Task goal
In the listing below, how many lines contain the string "figures"? Answer with the number only.

-- Opening Marker --

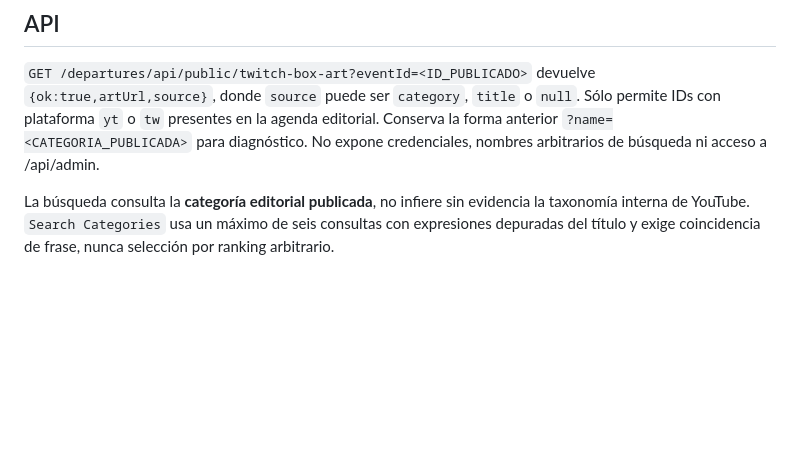
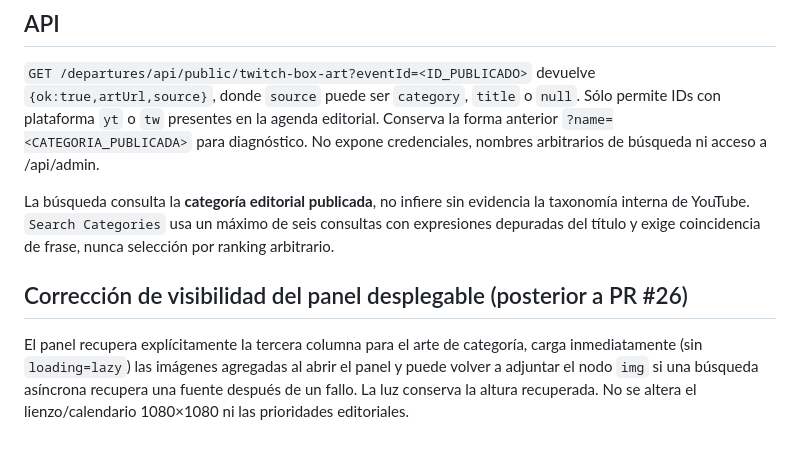
Before and after one commit to BlazeLeiton/KGBlaze, a Markdown page: KGBlaze-Information-Center/ACTIVITY-ARTWORK-PRIORITY.md, the part around the change. Rendered like a GitHub page; blank space fills up the shorter version.

Commit message:
fix(departures): ensure category art renders in expanded panel (ACTIVITY-ARTWORK-PRIORITY.md)

```diff
--- a/KGBlaze-Information-Center/ACTIVITY-ARTWORK-PRIORITY.md
+++ b/KGBlaze-Information-Center/ACTIVITY-ARTWORK-PRIORITY.md
@@ -35,3 +35,6 @@ La biblioteca viaja en `libraryCustom` y `libraryChanges` del JSON público y ma
 `GET /departures/api/public/twitch-box-art?eventId=<ID_PUBLICADO>` devuelve `{ok:true,artUrl,source}`, donde `source` puede ser `category`, `title` o `null`. Sólo permite IDs con plataforma `yt` o `tw` presentes en la agenda editorial. Conserva la forma anterior `?name=<CATEGORIA_PUBLICADA>` para diagnóstico. No expone credenciales, nombres arbitrarios de búsqueda ni acceso a /api/admin.
 
 La búsqueda consulta la **categoría editorial publicada**, no infiere sin evidencia la taxonomía interna de YouTube. `Search Categories` usa un máximo de seis consultas con expresiones depuradas del título y exige coincidencia de frase, nunca selección por ranking arbitrario.
+
+## Corrección de visibilidad del panel desplegable (posterior a PR #26)
+El panel recupera explícitamente la tercera columna para el arte de categoría, carga inmediatamente (sin `loading=lazy`) las imágenes agregadas al abrir el panel y puede volver a adjuntar el nodo `img` si una búsqueda asíncrona recupera una fuente después de un fallo. La luz conserva la altura recuperada. No se altera el lienzo/calendario 1080×1080 ni las prioridades editoriales.
```
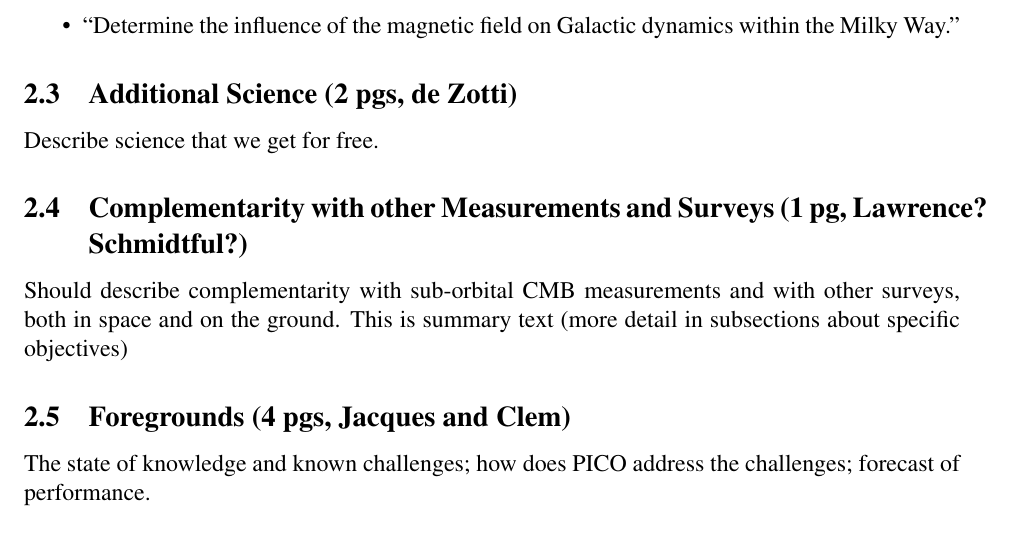
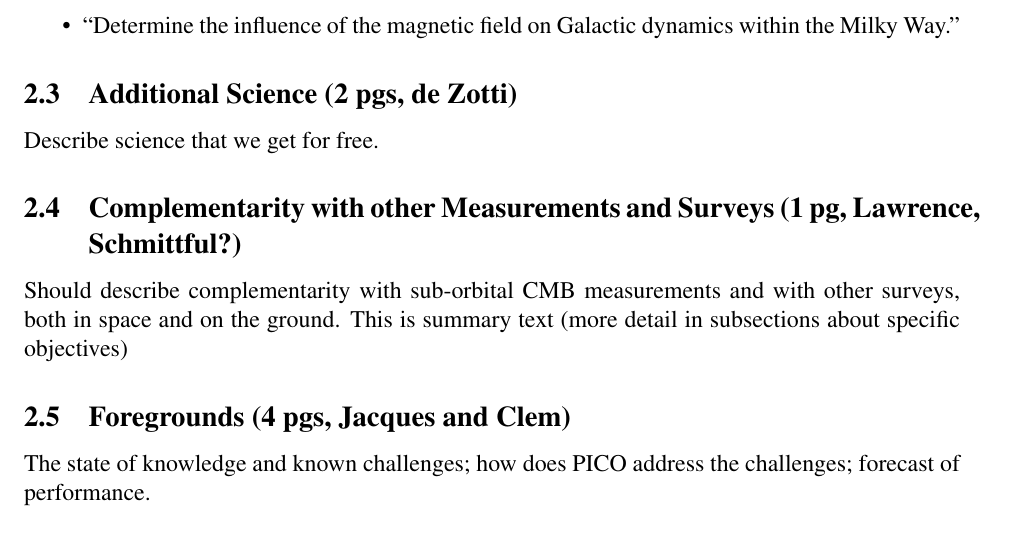
Before and after one commit to CMB-Probe/PICOReport, a LaTeX document (PICOReport.tex): part of page 8 of 19, cut so that both start at the same text. Compiled offline with pdfLaTeX.

Commit message:
more changes

```diff
--- a/PICOReport.tex
+++ b/PICOReport.tex
@@ -132,7 +132,7 @@ Should address these Science Objectives from the STM:
 
 Describe science that we get for free.
 
-\subsection{Complementarity with other Measurements and Surveys (1 pg, Lawrence? Schmidtful?)}
+\subsection{Complementarity with other Measurements and Surveys (1 pg, Lawrence, Schmittful?)}
 
 Should describe complementarity with sub-orbital CMB measurements and with other surveys,
 both in space and on the ground.  This is summary text (more detail in subsections about specific objectives)
```
Also changed, not shown: PICOReport.bbl, PICOReport.pdf, 3 other files.
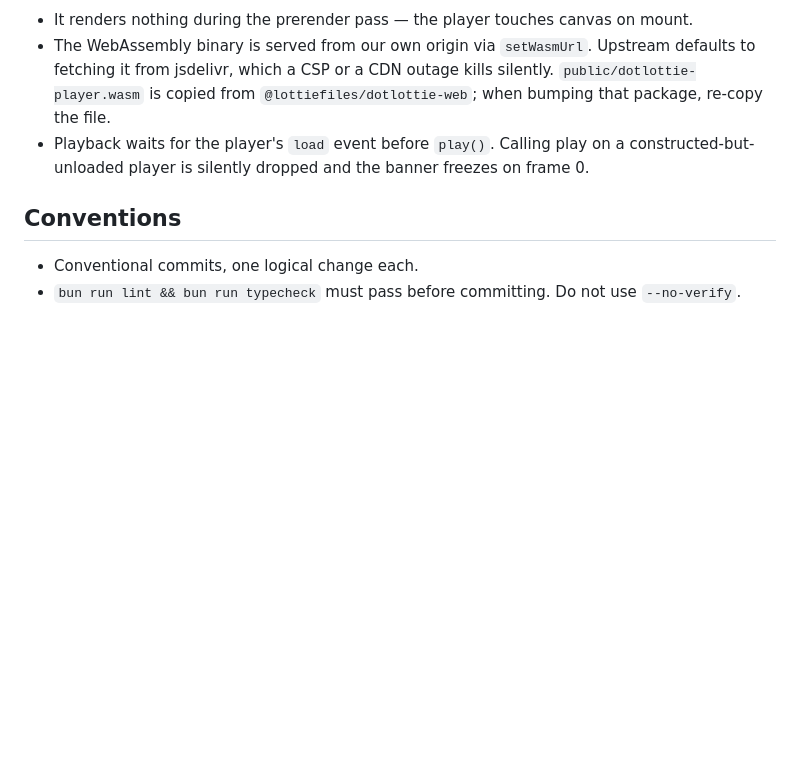
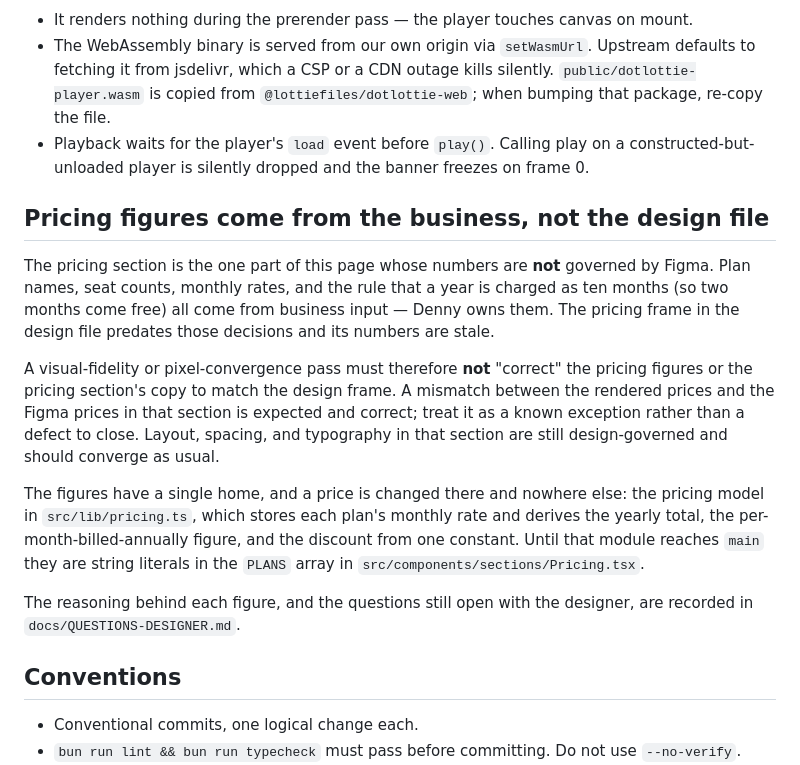
Before and after one commit to conloca/landing, a Markdown page: AGENTS.md, the part around the change. Drawn GitHub-style; blank space fills up the shorter version.

Commit message:
docs: record that pricing figures come from the business, not the design file
A pixel-convergence pass would otherwise read the rendered prices as a fidelity
defect and revert them to the design frame's stale numbers. Names the single home
for a price change and marks that section's price mismatch as an expected
exception, while keeping its layout design-governed.

```diff
--- a/AGENTS.md
+++ b/AGENTS.md
@@ -85,6 +85,29 @@ anyone whose JavaScript fails.
   constructed-but-unloaded player is silently dropped and the banner freezes on
   frame 0.
 
+## Pricing figures come from the business, not the design file
+
+The pricing section is the one part of this page whose numbers are **not** governed by
+Figma. Plan names, seat counts, monthly rates, and the rule that a year is charged as
+ten months (so two months come free) all come from business input — Denny owns them.
+The pricing frame in the design file predates those decisions and its numbers are
+stale.
+
+A visual-fidelity or pixel-convergence pass must therefore **not** "correct" the
+pricing figures or the pricing section's copy to match the design frame. A mismatch
+between the rendered prices and the Figma prices in that section is expected and
+correct; treat it as a known exception rather than a defect to close. Layout, spacing,
+and typography in that section are still design-governed and should converge as usual.
+
+The figures have a single home, and a price is changed there and nowhere else: the
+pricing model in `src/lib/pricing.ts`, which stores each plan's monthly rate and
+derives the yearly total, the per-month-billed-annually figure, and the discount from
+one constant. Until that module reaches `main` they are string literals in the `PLANS`
+array in `src/components/sections/Pricing.tsx`.
+
+The reasoning behind each figure, and the questions still open with the designer, are
+recorded in `docs/QUESTIONS-DESIGNER.md`.
+
 ## Conventions
 
 - Conventional commits, one logical change each.
```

-- Closing Marker --

Completed exercise
4